“These substantial investments will reduce what the school must spend annually and allow us to re-invest those funds into the classroom to support students and teachers,” said WMS Principal Matt Horne. “The funds were donated to Ho’okako’o, which immediately put them to work for the school.”
The grant also will help fund meaningful enrichment opportunities for students such as WMS’ popular but modestly funded afterschool athletics and K(Arts) programs.
This past week the Gimbel’s surprised everyone at the school by inviting faculty and staff, families and students as well as the entire Waimea community to nominate outstanding WMS teachers and staff for one of five new $1,000 cash “Culture of Excellence” Awards.
“The key to a bright future for all of us lies in today’s classrooms,” said the Gimbels in announcing the awards program. “The purpose of these awards is to recognize those outstanding educators at Waimea Middle School who are beating the odds and showing strong growth for all students, strong implementation of best practices, and the leadership to share their success and grow the school as a whole.”

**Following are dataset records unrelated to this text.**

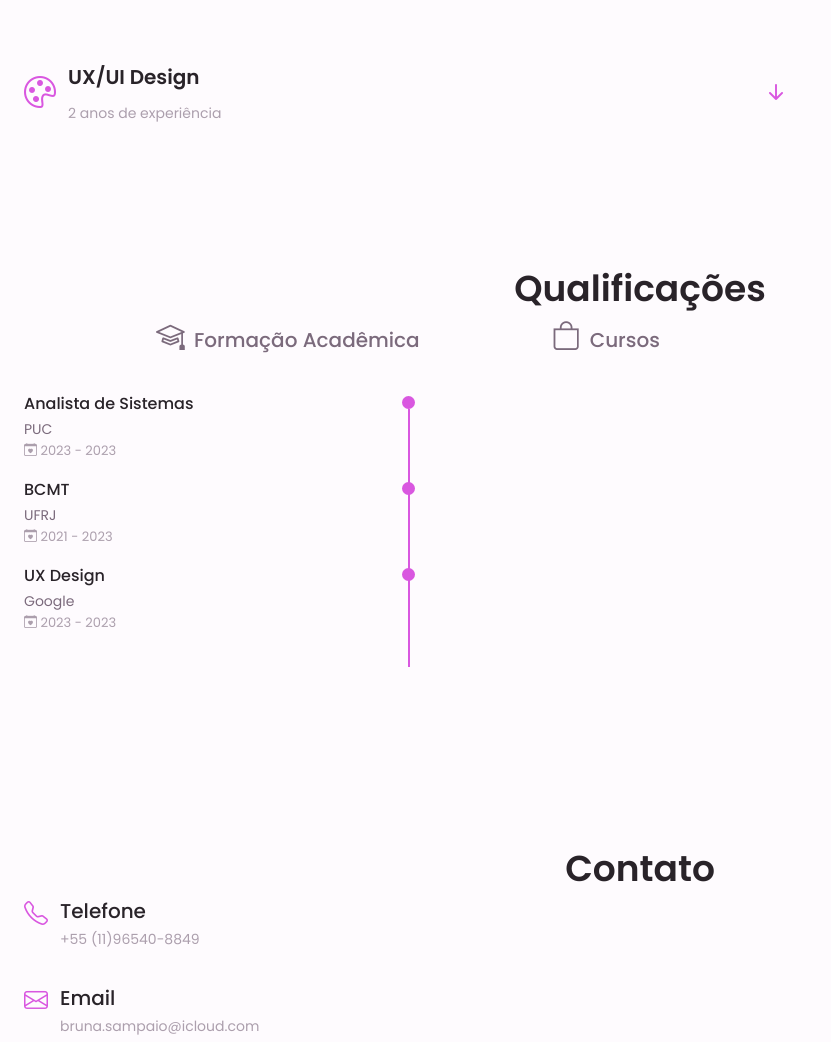
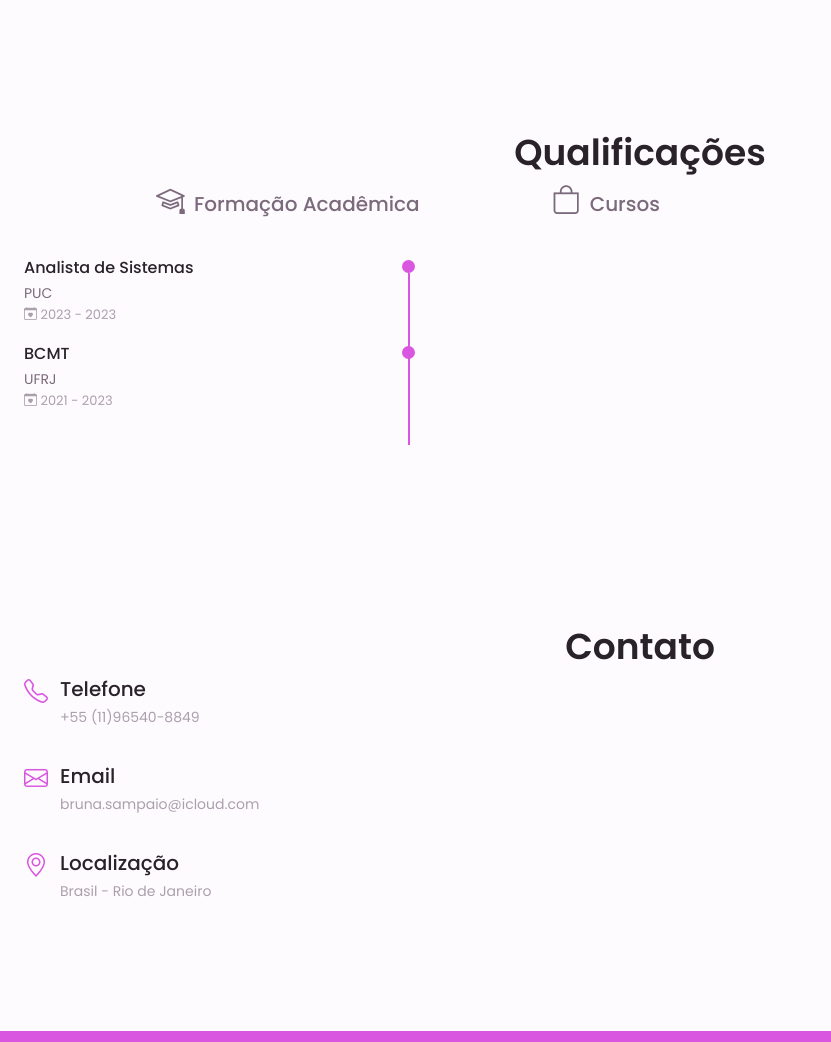
Before and after one commit to brunabricio/my-portfolio, a plain HTML site: page index.html in a window 1280 px wide. Shown: the part 1758-2800 px from the top of the page, without its empty margins (0-831 px from the left). Drawn offline with nearby package versions, Linux system fonts and the light colour scheme.

Commit message:
Update index.html

```diff
--- a/index.html
+++ b/index.html
@@ -40,6 +40,11 @@
                 no desenvolvimento de interfaces de usuário atraentes e
                 responsivas.
               </p>
+              <div>
+                <button class="button button--flex">
+                  <a href="https://github.com/brunabricio" target="_blank"> GitHub </a>
+                </button>
+              </div>
             </div>
 
             <div class="home__img">
@@ -72,11 +77,6 @@
                   />
                 </g>
               </svg>
-            </div>
-            <div>
-              <button class="button button--flex">
-                <a href="#contact"> Contato </a>
-              </button>
             </div>
           </div>
         </div>
@@ -204,79 +204,6 @@
                 </div>
               </div>
             </div>
-            <br />
-
-            <div class="skills__content skills__close">
-              <div class="skills__header">
-                <i class="bi bi-palette skills__icon"></i>
-                <div>
-                  <h1 class="skills__title">UX/UI Design</h1>
-                  <span class="skills__subtitle"> 2 anos de experiência </span>
-                </div>
-
-                <i class="bi bi-arrow-down-short skills__arrow"></i>
-              </div>
-              <div class="skills__list grid">
-                <div class="skills__data">
-                  <div class="skills__title">
-                    <h3 class="skills__name">HTML</h3>
-                    <span class="skills__number">90%</span>
-                  </div>
-                  <div class="skills__bar">
-                    <span class="skills__percentage skills__html"></span>
-                  </div>
-                </div>
-
-                <div class="skills__data">
-                  <div class="skills__title">
-                    <h3 class="skills__name">CSS</h3>
-                    <span class="skills__number">60%</span>
-                  </div>
-                  <div class="skills__bar">
-                    <span class="skills__percentage skills__css"></span>
-                  </div>
-                </div>
-
-                <div class="skills__data">
-                  <div class="skills__title">
-                    <h3 class="skills__name">JavaScript</h3>
-                    <span class="skills__number">60%</span>
-                  </div>
-                  <div class="skills__bar">
-                    <span class="skills__percentage skills__js"></span>
-                  </div>
-                </div>
-
-                <div class="skills__data">
-                  <div class="skills__title">
-                    <h3 class="skills__name">TypeScript</h3>
-                    <span class="skills__number">30%</span>
-                  </div>
-                  <div class="skills__bar">
-                    <span class="skills__percentage skills__ts"></span>
-                  </div>
-                </div>
-
-                <div class="skills__data">
-                  <div class="skills__title">
-                    <h3 class="skills__name">Angular</h3>
-                    <span class="skills__number">60%</span>
-                  </div>
-                  <div class="skills__bar">
-                    <span class="skills__percentage skills__angular"></span>
-                  </div>
-                </div>
-                <div class="skills__data">
-                  <div class="skills__title">
-                    <h3 class="skills__name">Git</h3>
-                    <span class="skills__number">40%</span>
-                  </div>
-                  <div class="skills__bar">
-                    <span class="skills__percentage skills__git"></span>
-                  </div>
-                </div>
-              </div>
-            </div>
           </div>
         </div>
       </section>
@@ -337,23 +264,6 @@
                   <span class="qualification__line"></span>
                 </div>
               </div>
-
-              <div class="qualification__data">
-                <div>
-                  <h3 class="qualification__title">UX Design</h3>
-                  <span class="qualification__subtitle">Google</span>
-                  <div class="qualification__calendar">
-                    <i class="bi bi-calendar-heart"></i>
-                    2023 - 2023
-                  </div>
-                </div>
-
-                <div>
-                  <span class="qualification__rouder"></span>
-                  <span class="qualification__line"></span>
-                </div>
-              </div>
-            </div>
 
             <div class="qualification__content" data-content id="work">
 
@@ -442,7 +352,7 @@
               <div>
                 <h3 class="contact__title">Localização</h3>
                 <span class="contact__subtitle"
-                  >Brasil - Rio de Janeiro | São Paulo</span
+                  >Brasil - Rio de Janeiro </span
                 >
               </div>
             </div>
@@ -457,7 +367,6 @@
         <p class="footer__rights">Todos os Direitos Reservados ©</p>
       </div>
     </footer>
-
-    <script src="assets/js/main.js"></script>
+  <script src="assets/js/main.js"></script>
   </body>
 </html>
```
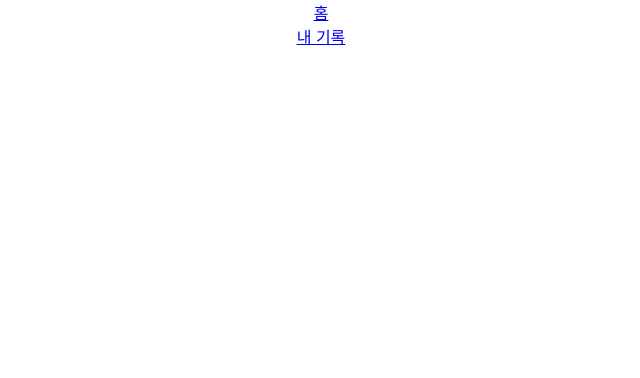
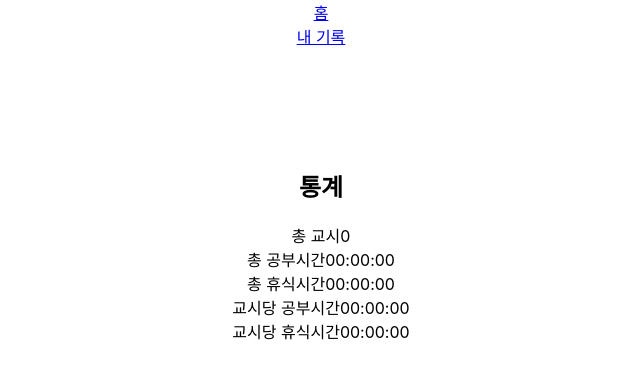
Before and after one commit to Kang-Jh/studytimestopwatch, a React (Create React App) app: page /myRecords in a window 1280 px wide. Shown: the top 378 px of the page, without its empty margins (319-959 px from the left). Built offline with nearby package versions, Linux system fonts and the light colour scheme.

Commit message:
v0.16.0 add statistic rendering

```diff
--- a/src/components/myRecords.tsx
+++ b/src/components/myRecords.tsx
@@ -1,48 +1,146 @@
-import React, { useState, useEffect, ReactElement } from 'react';
-import { Record } from '../@types/record';
+import React, { useState, useReducer, useEffect, ReactElement } from 'react';
+import { Record, PeriodRecord } from '../@types/record';
+import { Time } from '../@types/time';
 import '../styles/myRecords.css';
+import {
+  convertSecondsToTime,
+  convertTimeToSeconds,
+  getDisplayTime,
+} from '../functions/time';
+
+interface MyRecordsActionParameter {
+  type: string;
+  records?: Record[];
+}
+
+const recordsReducer = (
+  state: Record[],
+  { type, records = [] }: MyRecordsActionParameter
+): Record[] => {
+  const newState: Record[] = [...state];
+  switch (type) {
+    case 'init':
+      return records;
+    default:
+      return [];
+  }
+};
 
 export default function (props: any): ReactElement {
-  const [records, setRecords] = useState<Record[]>([]);
+  const [records, setRecords] = useReducer(recordsReducer, []);
+  const [totalPeriod, setTotalPeriod] = useState(0);
+  const [totalStudyTime, setTotalStudyTime] = useState<Time>({
+    hours: 0,
+    minutes: 0,
+    seconds: 0,
+  });
+  const [totalRestTime, setTotalRestTime] = useState<Time>({
+    hours: 0,
+    minutes: 0,
+    seconds: 0,
+  });
+  const [avgStudyTime, setAvgStudyTime] = useState<Time>({
+    hours: 0,
+    minutes: 0,
+    seconds: 0,
+  });
+  const [avgRestTime, setAvgRestTime] = useState<Time>({
+    hours: 0,
+    minutes: 0,
+    seconds: 0,
+  });
 
+  // effect to init records
   useEffect(() => {
     let records: Record[] = [];
+    if (localStorage.length === 0) {
+      return;
+    }
+
     for (let i = 0; i < localStorage.length; i++) {
       const key: string = localStorage.key(i) as string;
-      const record: Record = JSON.parse(localStorage.getItem(key) as string);
+      const record: Record = JSON.parse(
+        localStorage.getItem(key) as string
+      ) as Record;
 
       records.push(record);
     }
-    setRecords(records);
+
+    let totalPeriod: number = 0;
+    let totalStudyTime: number = 0;
+    let totalRestTime: number = 0;
+    let avgStudyTime: number;
+    let avgRestTime: number;
+    for (let record of records) {
+      const periodRecords: PeriodRecord[] = record.periodRecords;
+      totalPeriod += periodRecords.length;
+      // totalStudyTime은 항상 record에 항상 존재함
+      totalStudyTime += convertTimeToSeconds(record.totalStudyTime as Time);
+      // totalRestTime의 경우 1교시 공부중에 저장한 경우
+      // totalRestTIme이 존재하지 않음
+      totalRestTime += convertTimeToSeconds(
+        record.totalRestTime
+          ? record.totalRestTime
+          : { hours: 0, minutes: 0, seconds: 0 }
+      );
+    }
+
+    avgStudyTime = Math.round(totalStudyTime / totalPeriod);
+    avgRestTime = Math.round(totalRestTime / totalPeriod);
+    setRecords({ type: 'init', records });
+    setTotalPeriod(totalPeriod);
+    setTotalStudyTime(convertSecondsToTime(totalStudyTime));
+    setTotalRestTime(convertSecondsToTime(totalRestTime));
+    setAvgStudyTime(convertSecondsToTime(avgStudyTime));
+    setAvgRestTime(convertSecondsToTime(avgRestTime));
   }, []);
 
   return (
-    <main className="myRecords">
-      {records.map(
-        ({ heading, date, periodRecords, totalStudyTime, totalRestTime }) => (
-          <>
-            <h3>{heading}</h3>
-            <div>{date}</div>
-            <div>
-              {periodRecords.map(
-                ({
-                  period,
-                  netStudyTimeHours,
-                  netStudyTimeMinutes,
-                  netStudyTimeSeconds,
-                  restTimeHours,
-                  restTimeMinutes,
-                  restTimeSeconds,
-                }) => (
-                  <>
-                    <h4>{period}</h4>
-                  </>
-                )
-              )}
-            </div>
-          </>
-        )
-      )}
+    <main className="MyRecords">
+      <div className="MyRecords-statistic">
+        <h2>통계</h2>
+
+        <div>
+          <span>총 교시</span>
+          <span>{totalPeriod}</span>
+        </div>
+
+        <div>
+          <span>총 공부시간</span>
+          <span>
+            {getDisplayTime(totalStudyTime.hours)}:
+            {getDisplayTime(totalStudyTime.minutes)}:
+            {getDisplayTime(totalStudyTime.seconds)}
+          </span>
+        </div>
+
+        <div>
+          <span>총 휴식시간</span>
+          <span>
+            {getDisplayTime(totalRestTime.hours)}:
+            {getDisplayTime(totalRestTime.minutes)}:
+            {getDisplayTime(totalRestTime.seconds)}
+          </span>
+        </div>
+
+        <div>
+          <span>교시당 공부시간</span>
+          <span>
+            {getDisplayTime(avgStudyTime.hours)}:
+            {getDisplayTime(avgStudyTime.minutes)}:
+            {getDisplayTime(avgStudyTime.seconds)}
+          </span>
+        </div>
+
+        <div>
+          <span>교시당 휴식시간</span>
+          <span>
+            {getDisplayTime(avgRestTime.hours)}:
+            {getDisplayTime(avgRestTime.minutes)}:
+            {getDisplayTime(avgRestTime.seconds)}
+          </span>
+        </div>
+      </div>
     </main>
   );
 }
```
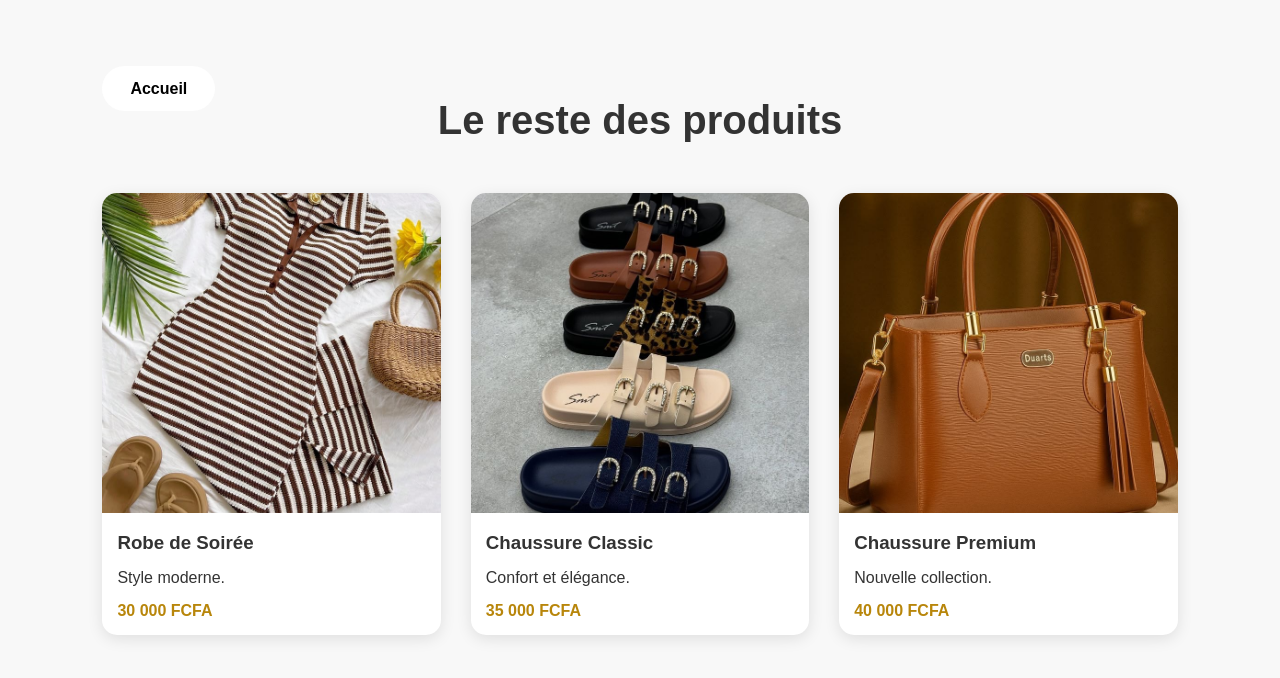
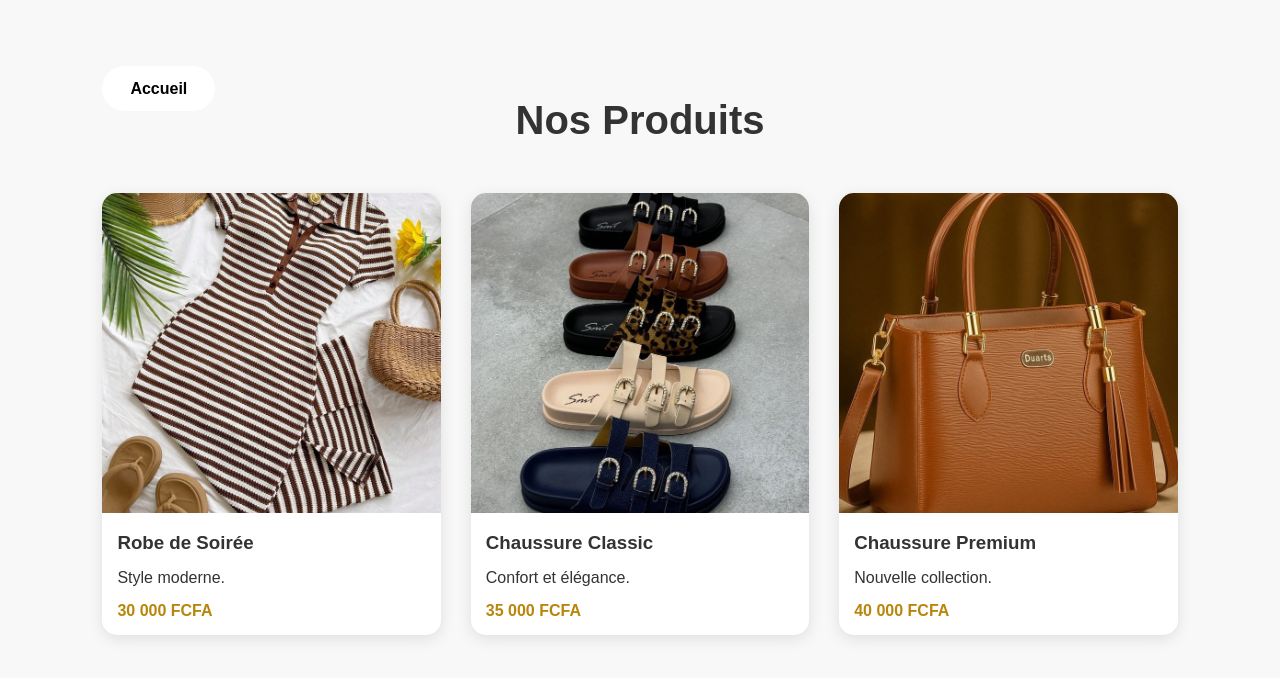
Before and after one commit to reelndoukou/Site-e-commerce, a plain HTML site: page produit.html in a window 1280 px wide. Drawn offline with Linux system fonts and the light colour scheme.

```diff
--- a/produit.html
+++ b/produit.html
@@ -12,7 +12,7 @@
 <main>
 <section id="produits" class="products-section">
   <a href="index.html" class="btn">Accueil</a>
-    <h2 class="section-title">Le reste des produits</h2>
+    <h2 class="section-title">Nos Produits</h2>
 
     <div class="products-grid">
         <article class="product-card">
```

“Culture of Excellence” awards recognize that making a dramatic impact for all students is multi-faceted. All contributions may be considered, both within and outside the classroom.”
The five categories for the new “Culture of Excellence” awards include:
1. Student Academic Growth – Some outstanding individuals, be they teachers or other school staff, have a measurable and profound impact on student achievement through their persistence and focus.
2. Teacher Leadership – The recipient of the “Culture of Excellence – Teacher Leadership” award not only demonstrates exceptional professional practice, but also intentionally shares his or her successes, resources, and struggles with other to improve their practice as well. .
3. Personal and Professional Growth – A “Culture of Excellence” is characterized, primarily, by continuous improvement for the organization and for individuals.
4. Caring and Inspiration – Everyone can think of that adult from their past who has made an extraordinary impact on them through being a caring adult and inspiring them to greatness.
5. Community Connections – To provide the best education possible for students and to create a “Culture of Excellence” that lasts requires resources and connections beyond the schoolhouse walls.
Nominations for these new “Culture of Excellence” awards must be submitted by April 4 using the online nomination form found at http://goo.gl/DP0eRz and should include as much evidence as possible to support how the nominee demonstrates the characteristics outlined in the selection criteria, said the Gimbels.
After the nomination period has closed, candidates will be invited to accept candidacy and submit additional materials by April 25 and the awards will be announced before the end of the school year. Questions may be emailed to Tom and Gail Gimbel at email@example.com. To read more about these awards, visit www.WaimeaMiddleSchool.org and click on the link at the top of the home page.